What he actually said was:
Silicon Valley tycoon Larry Ellison, the founder of Oracle, defended the National Security Agency’s controversial domestic surveillance on Tuesday, saying it was needed to protect the public from terrorism.
“It's great. It's essential,” said Ellison during an interview with CBS News.
“President Obama thinks it's essential. It's essential if we want to minimize the kind of strikes that we just had in Boston,” he added, referencing the marathon bombing.
Ellison said the private sector had been gathering data about the public for much longer than the nation’s intelligence agencies and had amassed far more information.
“We've been collecting this information for so long, long before the NSA was collecting it,” he said. “American Express, Visa, all your credit card data, we have, and all your financial records.”
But he added that there was always a danger the government could cross a line into unacceptable surveillance that infringed on civil liberties.
“If the government used it to do political targeting,” Ellison said. “In other words, if we stop looking for terrorists and we start looking for people on the other side of the aisle.”
So, he is an apologist for the abuses, like most other Silicon Valley CEOs who bow before the security state. Usually this stems from a large part of their business model being predicated on vacuuming up all your personal data for targeted advertising purposes.
But note that is far from backdooring Virtualbox to provide the "NOBUS" crowd the ability to pwn any user they feel like targeting.
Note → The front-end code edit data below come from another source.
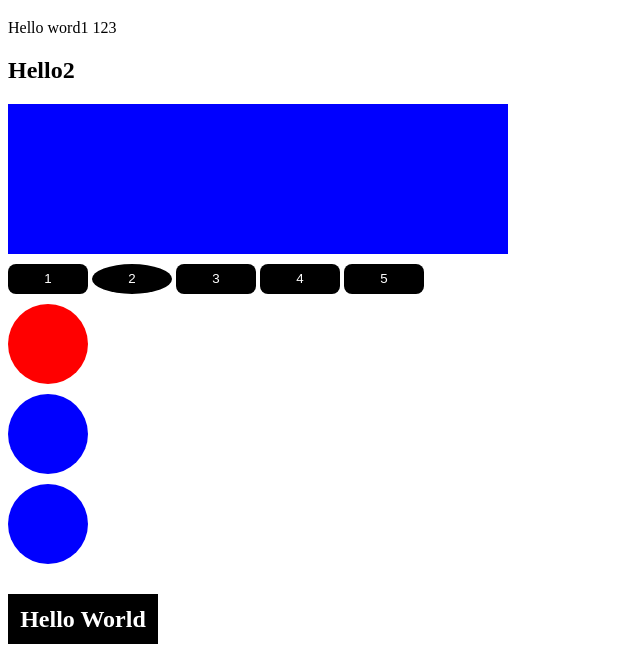
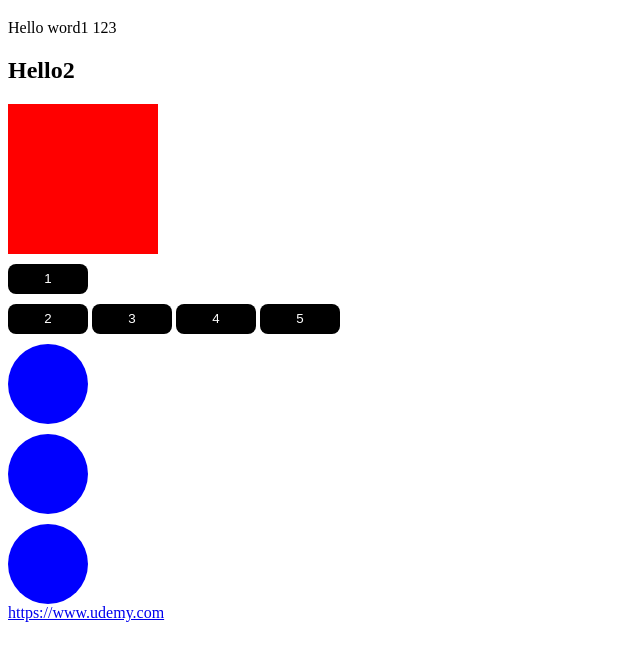
Before and after one commit to InVinoveritas6/Lesson-Repository, a plain HTML site: page index.html in a window 1280 px wide. Shown: the part 61-723 px from the top of the page, without its empty margins (0-640 px from the left). Drawn offline with Linux system fonts and the light colour scheme.

Commit message:
Lesson27

```diff
--- a/index.html
+++ b/index.html
@@ -20,7 +20,9 @@
 
    <div class="box" id="box"></div>
 
-   <button>1</button>
+   <div class="over">
+      <button>1</button>
+   </div>
    <button>2</button>
    <button>3</button>
    <button>4</button>
@@ -35,6 +37,8 @@
       <div class="hearts"></div>
    </div>
 
+   <a href="https://www.udemy.com"> https://www.udemy.com </a>
+
    <script src="js/script.js"></script>
 
 </body>
--- a/js/script.js
+++ b/js/script.js
@@ -494,37 +494,37 @@
 
 //.................................................Lesson №26......................................
 
-const box = document.getElementById("box"),
-      btns = document.getElementsByTagName("button"),
-      crls = document.getElementsByClassName("circle"),
-      hearts = document.querySelectorAll('.hearts'),
-      oneHeart = document.querySelector(".hearts"),
-      wrapper = document.querySelector('.wrapper');
+// const box = document.getElementById("box"),
+//       btns = document.getElementsByTagName("button"),
+//       crls = document.getElementsByClassName("circle"),
+//       hearts = document.querySelectorAll('.hearts'),
+//       oneHeart = document.querySelector(".hearts"),
+//       wrapper = document.querySelector('.wrapper');
 
-// box.style.backgroundColor = 'blue';
-// box.style.width = '500px';
+// // box.style.backgroundColor = 'blue';
+// // box.style.width = '500px';
 
-box.style.cssText = 'background-color: blue; width: 500px';
+// box.style.cssText = 'background-color: blue; width: 500px';
 
-btns[1].style.borderRadius = '100%';
-crls[0].style.backgroundColor = 'red';
+// btns[1].style.borderRadius = '100%';
+// crls[0].style.backgroundColor = 'red';
 
-// for (let i=0; i< hearts.length; i++) {
-//    hearts[i].style.backgroundColor = 'blue';
-// }
+// // for (let i=0; i< hearts.length; i++) {
+// //    hearts[i].style.backgroundColor = 'blue';
+// // }
 
-hearts.forEach(function(item){
-   item.style.backgroundColor = 'blue';
-});
+// hearts.forEach(function(item){
+//    item.style.backgroundColor = 'blue';
+// });
 
-const div = document.createElement('div');
-// const text = document.createTextNode('Тут был я');
+// const div = document.createElement('div');
+// // const text = document.createTextNode('Тут был я');
 
-div.classList.add('black');
+// div.classList.add('black');
 
-document.body.append(div);
+// document.body.append(div);
 
-wrapper.append(div);
+// wrapper.append(div);
 // wrapper.appendChild(div);
 
 // wrapper.prepend(div);
@@ -538,8 +538,46 @@ wrapper.append(div);
 
 // crls[0].replaceWith(box);
 
-div.innerHTML = "<h1>hello world</h1>";
+// div.innerHTML = "<h1>hello world</h1>";
 
 // div.textContent = "hello";
 
-div.insertAdjacentHTML('afterbegin', '<h2>Hello World</h2>');
+// div.insertAdjacentHTML('afterbegin', '<h2>Hello World</h2>');
+
+//.................................................Lesson №27......................................
+
+// const btn = document.querySelectorAll('button'),
+//    over = document.querySelector('.over');
+
+// btn[0].onclick = function () {
+//    alert('click');
+// };
+
+// let i = 0;
+
+// const delete1 = (e) => {
+//    console.log(e.currentTarget);
+//    console.log(e.type);
+   // i++;
+   // if (i == 1) {
+   //    btn[0].removeEventListener('click', delete1);
+
+   // }
+// };
+
+// btn.addEventListener('click', delete1);
+
+// btn.forEach((item) => {
+//    item.addEventListener('click', delete1);
+// });
+// over.addEventListener('click', delete1);
+
+// const link = document.querySelector('a');
+
+// link.addEventListener('click', (event) => {
+//    event.preventDefault();
+
+//    console.log(event.target);
+// }, {
+//    once: true
+// });
```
Still, it does suggest that users seeking a more secure solution should default to Qubes-Whonix and bypass Type II hypervisors (Virtualbox, KVM etc.) all together, if their hardware supports it.